Israel’s president Isaac Herzog, a former Labor leader, has used his position as Israel’s apolitical head of state to inject some calm to the febrile situation.
- Herzog urged politicians to “lower the temperature” over the government’s plans to reform the judicial system, offering to host a discussion about the controversial proposals, according to Israel’s public broadcaster.
- “I turn to you, elected officials from both ends of the political and public spectrum – show restraint and responsibility”, Herzog tweeted. “We don’t have another country”.
- The president also vowed to protect the values laid out in Israel’s declaration of independence, which he “our nation’s compass”.
- He appealed directly to “people’s sorrows, concerns and anxieties”, adding that these did “not go unnoticed” and that he was “not blind” and was “constantly occupied” by the “sensitive and volatile” situation the country faced.
- In a phone call with Herzog on Tuesday, Netanyahu attempted to distance himself from the most extreme comments by members of his coalition, saying: “in a democratic country, we do not arrest the heads of the opposition”.
Not coming quietly
The Israeli people have similarly reacted to the new government, with over 10,000 protestors taking to the streets in Tel Aviv on Saturday after the announcement of Levin’s judicial reforms. Protestors chanted “incitement begins in the halls of government” and “Netanyahu is dangerous, corrupt and racist”, as a number of opposition Knesset members joined the rally, including Merav Michaeli and Gilad Kariv from Labor, Aymen Odeh from the Arab-majority Hadash-Ta’al alliance, and former minister Tzipi Livni. “Together with thousands of amazing demonstrators we went out to protest and to yell with a clear voice: we wont allow the destruction of our country! We will continue to fight for our democracy”, Michaeli tweeted.

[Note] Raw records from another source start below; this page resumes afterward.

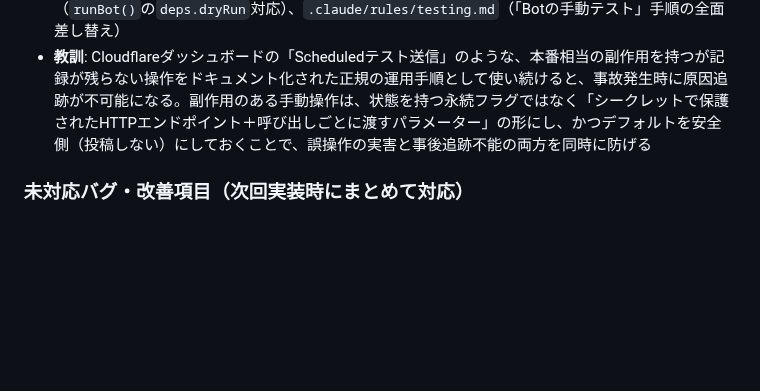
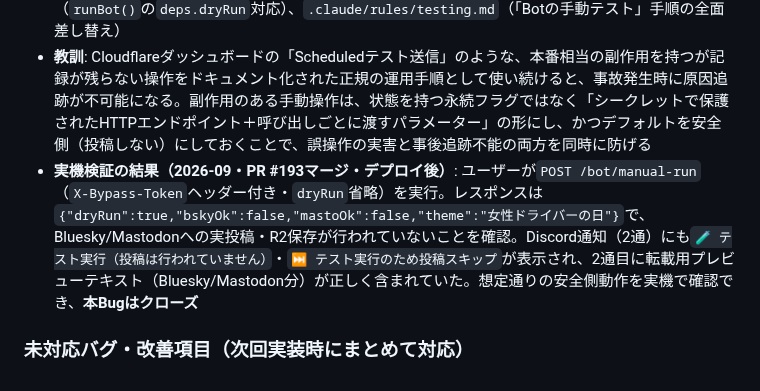
Before and after one commit to hiroshikuze/anniversary-cat-worker, a Markdown page: .claude/bugs-history.md, the part around the change. Rendered like a GitHub page; blank space fills up the shorter version.

Commit message:
docs: Bug#40の実機検証結果を記録しクローズ
POST /bot/manual-run（dryRunデフォルト）を実機で実行し、Bluesky/Mastodon投稿・
R2保存がスキップされDiscordにプレビュー通知のみ届くことを確認した。

Co-Authored-By: Claude Sonnet 5 <noreply@anthropic.com>
Claude-Session: https://claude.ai/code/session_01X3fn6PDbEyVm21YMLGeDwz

```diff
--- a/.claude/bugs-history.md
+++ b/.claude/bugs-history.md
@@ -472,5 +472,6 @@
   2. ダッシュボードの手動Scheduled送信という運用そのものを廃止し、`BYPASS_TOKEN`で保護された`POST /bot/manual-run`エンドポイントに統一した。`runBot()`に`deps.dryRun`（デフォルト`false`・エンドポイント経由時のみクエリパラメーターでデフォルト`true`＝安全側）を追加し、`true`時はGemini生成は行うがBluesky/Mastodon投稿・R2保存をスキップしてDiscordにプレビューのみ送信する。この方式なら少なくともWorkers Logsに記録が残り、`BYPASS_TOKEN`を知らない第三者は実行できない
 - **場所**: `worker/index.js`（`scheduled()`・`POST /bot/manual-run`新設）、`worker/bot.js`（`runBot()`の`deps.dryRun`対応）、`.claude/rules/testing.md`（「Botの手動テスト」手順の全面差し替え）
 - **教訓**: Cloudflareダッシュボードの「Scheduledテスト送信」のような、本番相当の副作用を持つが記録が残らない操作をドキュメント化された正規の運用手順として使い続けると、事故発生時に原因追跡が不可能になる。副作用のある手動操作は、状態を持つ永続フラグではなく「シークレットで保護されたHTTPエンドポイント＋呼び出しごとに渡すパラメーター」の形にし、かつデフォルトを安全側（投稿しない）にしておくことで、誤操作の実害と事後追跡不能の両方を同時に防げる
+- **実機検証の結果（2026-09・PR #193マージ・デプロイ後）**: ユーザーが`POST /bot/manual-run`（`X-Bypass-Token`ヘッダー付き・`dryRun`省略）を実行。レスポンスは`{"dryRun":true,"bskyOk":false,"mastoOk":false,"theme":"女性ドライバーの日"}`で、Bluesky/Mastodonへの実投稿・R2保存が行われていないことを確認。Discord通知（2通）にも`🧪 テスト実行（投稿は行われていません）`・`⏭️ テスト実行のため投稿スキップ`が表示され、2通目に転載用プレビューテキスト（Bluesky/Mastodon分）が正しく含まれていた。想定通りの安全側動作を実機で確認でき、**本Bugはクローズ**
 
 ### 未対応バグ・改善項目（次回実装時にまとめて対応）
```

The region reacts
The new government’s inauspicious first weeks have been met with scepticism across the region, including among Israel’s allies in the Middle East and beyond.
- Saudi Arabia, with which Israel’s ties have been growing over the past decade, joined the chorus against “the provocative action”.
- Following some speculation to the contrary, US ambassador to Israel Tom Nides clarified on Tuesday that the Biden administration would not boycott interacting with Ben Gvir outright, but added that Washington would seek to work primarily with Netanyahu while the government lasts.
- This reflects a new approach from Washington by which Netanyahu will be held responsible for the policies of his far-right coalition partners, briefing from Biden administration officials has claimed.
What happens next
The first two weeks of Israel’s new government have been rocky, reflecting the sharp rightward lurch its composite parts represent. How long it will last, and how effective it will be able to be, remains to be seen. What is clear is that the Israeli centre and left will not let it push through its will without a fight.